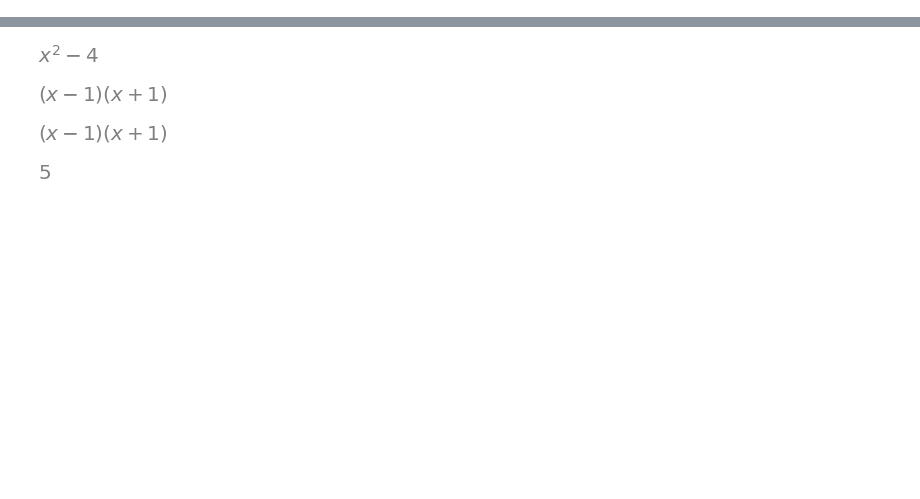
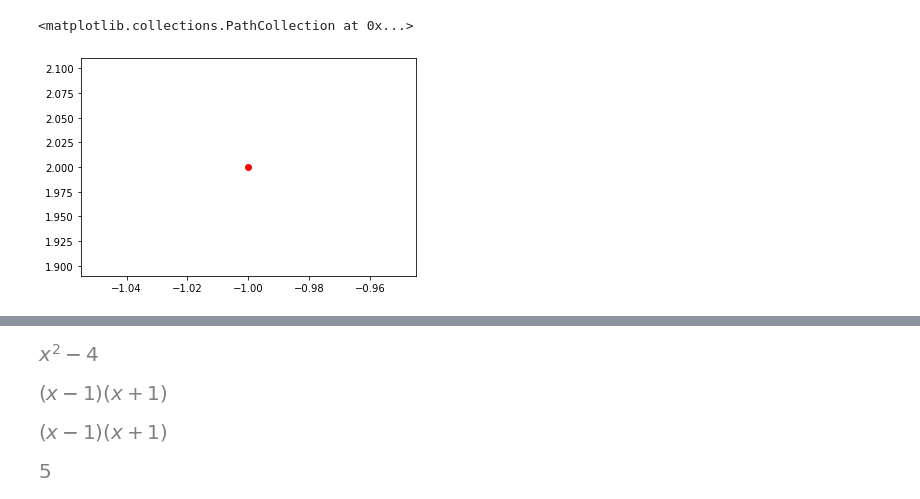
Before and after one commit to crdguez/taller_de_funciones, a Jupyter notebook: pruebas_borrar.ipynb, the cells around one changed output, grey strips where cells are left out. Cells and saved outputs as stored; diff of their text form; code cells hidden in the pictures; blank space fills up the shorter version.

```diff
--- a/pruebas_borrar.ipynb
+++ b/pruebas_borrar.ipynb
@@ -13,0 +16,5 @@ plot_implicit(Eq(y,0*x-4),x_var=x)
+# %%
+plt.scatter(-1,2, color='r')
+# %% [output]
+<matplotlib.collections.PathCollection at 0x...>
+[figure, added]
```
Also changed, not shown: parts of 6 cells of this notebook, 1 other file.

----------------------------------------

→ **Instructions to follow**
Every line containing the string "cells" in the entries should be counted; give the resulting number and nothing else.

→ **Answer section**
2